By Laura Carrabine, Senior Editor
Many of the design requirements for NASA’s latest Mars explorer Curiosity are related to the Sample Acquisition and Sample Processing and Handling (SASPaH) subsystem that will gather soil samples from Mars’ surface. NASA’s Jet Propulsion Lab (JPL) collaborated with Helical Products Company engineers to develop flexible couplings and machined springs to achieve the sampling and testing tasks.
The flexible coupling will be part of the vibration mechanism located at the front of the rover. Vibration, aided by the flexible coupling, is used to pass the powder through sifters and the sampling system. Then, the particles are processed and examined with the rover’s analytical instruments.
In addition to flexible couplings, Curiosity is equipped with several Helical machined springs. These devices are used as a locking latch in the rocket-deploy pivot mechanism. Once the rover is deployed on Mars the pivot will rotate and the latch will lock it in place.
Helical engineers designed the spring to meet compression and lateral translation spring rates, end attachments, and titanium material for its lightweight characteristic. Application engineer Michael Haber said, “The double-start flexure adds redundancy and confidence that the spring will operate the latch. The spring also showcases the advantage of Helical technology to combine a number of components and features into one part which further increases reliability – a major concern for Curiosity since parts won’t be serviceable.”
According to Matthew Bush, Helical’s application engineer responsible for the flexible coupling design, “I worked with JPL and our analyst Gary Boehm on calculations and design of this coupling for approximately five months before we started to manufacture the parts. The engineers at JPL wanted to make certain that they evaluated every aspect of our part and how it affects the overall system.”
This rover is the biggest one yet to roam the red planet and reached the size of an automobile. Curiosity will be joining Mars Opportunity which has been exploring the planet since January 2004. The rover is scheduled to land on August 6, 2012 in the Gale crater. Once landed, the vehicle will begin its two-year mission of examining soil at the base of a nearby mountain that suggests water once existed and the possibility of life.
Helical components comprise other space projects including springs on the original Mars “Sojourner” rover, and parts for the International Space Station and the Hubble Space Telescope.

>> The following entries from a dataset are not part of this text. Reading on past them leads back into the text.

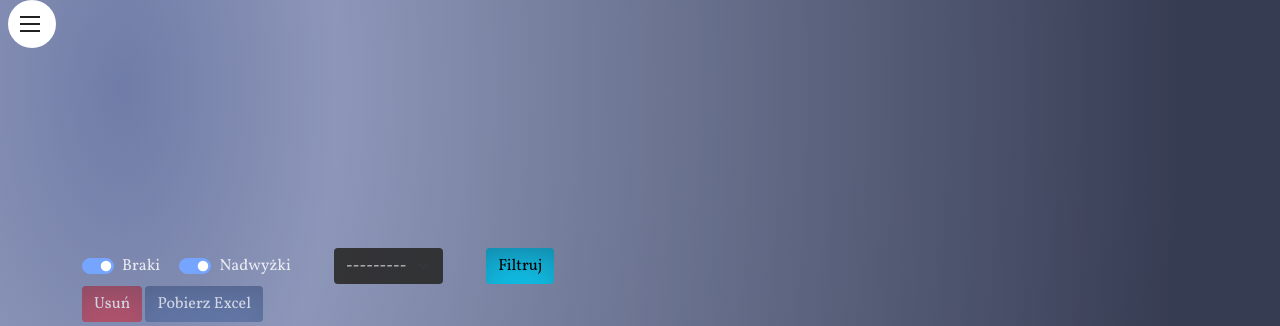
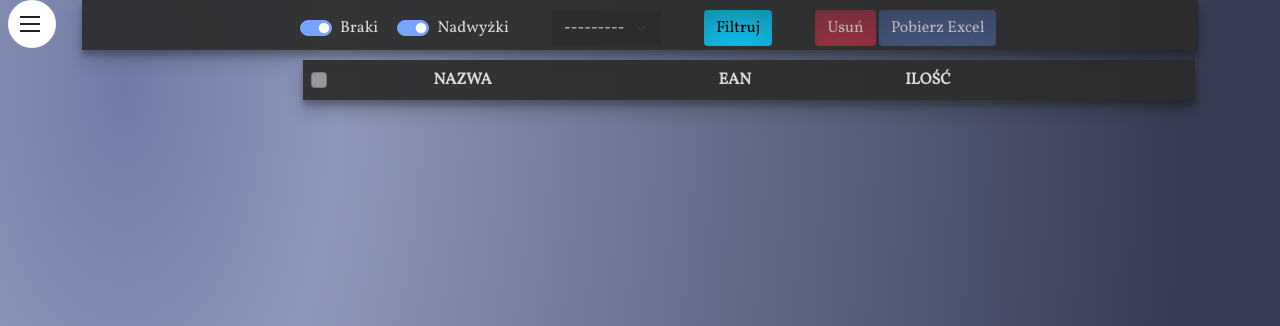
Before and after one commit to ProSwiety/Orange, a Django app: page /inw/table/ in a window 1280 px wide. Shown: the top 326 px of the page. Run offline with Django 4.2, Linux system fonts and the light colour scheme; a user stored in the database is signed in; data comes from the database, SQL or seed files in the repository; both versions use the stored data as it was after the commit; lists and menus that the app fills with data are empty; some libraries are stand-ins or nearby versions.

Commit message:
css navs

```diff
--- a/work_site/inw/templates/inw/table_form.html
+++ b/work_site/inw/templates/inw/table_form.html
@@ -10,7 +10,8 @@
 {% endblock %}
 
 
-{% block content %}
+{% block nav %}
+<nav class="filter">
     <form method="GET">
         <div class="mb-0">
             {% for checkform in checkboxesform %}
@@ -24,19 +25,21 @@
             <div class="form-check form-check-inline">
                 <button class="btn btn-info" type="submit" value="Check">Filtruj</button>
             </div>
-    </div>
-</form>
-<form action="{% url 'myapp:list' %}" method="GET">
-    <div class="mb-1">
+            <div class="form-check form-check-inline">
             {% if selectform.upload.value == None %}
-        <button class="btn btn-danger" type="submit" value="delete" disabled>Usuń</button>
+            <button class="btn btn-danger" form="list" type="submit" value="delete" disabled>Usuń</button>
             <a class="btn btn-primary disabled" href="{% url 'myapp:download' %}{{selectform.upload.value}}">Pobierz Excel</a>
             {% else %}
-        <button class="btn btn-danger" type="submit" value="delete">Usuń</button>
+            <button class="btn btn-danger" form="list" type="submit" value="delete">Usuń</button>
             <a class="btn btn-primary" href="/inw/download/{{selectform.upload.value}}">Pobierz Excel</a>
             {% endif %}
             </div>
-
+        </div>
+    </form>
+</nav>
+{% endblock %}
+{% block content %}
+<form action="{% url 'myapp:list' %}" class="inline" id="list" method="GET">
     <table class="table table-hover js-sort-table" id="sortable">
         <thead class="tableElementThead">
         <tr>
--- a/work_site/static/css/base.css
+++ b/work_site/static/css/base.css
@@ -162,7 +162,7 @@ td {
 }
 
 /* NAV */
-nav {
+.nav {
     width: 300px;
     background: white;
     color: rgba(0, 0, 0, 0.87);
@@ -170,9 +170,11 @@ nav {
     clip-path: circle(24px at 32px 24px);
     -webkit-transition: -webkit-clip-path 0.5625s, clip-path 0.375s;
     transition: -webkit-clip-path 0.5625s, clip-path 0.375s;
+    display: inline-block;
+    float: left;
   }
 
-nav:hover {
+.nav:hover {
     -webkit-transition-timing-function: ease-out;
     transition-timing-function: ease-out;
     -webkit-transition-duration: 0.75s;
@@ -227,3 +229,13 @@ a:active { background: #ffca28; }
 .navicon div:after { top: 7px; }
 
 /* NAV FILTER */
+
+.filter {
+    background-color: white;
+    height: 50px;
+    margin: auto;
+    width: 100%;
+    padding: 10px;
+    background: #2D2D2DED;
+    box-shadow: rgba(0, 0, 0, 0.19) 0px 10px 20px, rgba(0, 0, 0, 0.23) 0px 6px 6px;
+}
--- a/work_site/templates/base.html
+++ b/work_site/templates/base.html
@@ -27,7 +27,7 @@
     {% endblock %}
 </head>
 <body>
-<nav>
+    <nav class="nav">
         <div class="navicon">
             <div></div>
         </div>
@@ -37,7 +37,8 @@
             <a  href="{% url 'myapp:create' %}">Dodaj</a>
     </nav>
 <div class="container">
-
+    {% block nav %}
+    {% endblock %}
     {% include 'inw/messages.html' %}
     {% block content %}
     {% endblock %}
```
Also changed, not shown: work_site/inw/templates/inw/inwmodel_create_form.html (+4 -4 lines), work_site/db.sqlite3. Lines whose indentation alone changed are shown as unchanged.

Helical Products Company, Inc.
Filed Under: Aerospace + defense, ALL INDUSTRIES, Design World articles, The Robot Report, Couplings, Motion control • motor controls, Mechatronics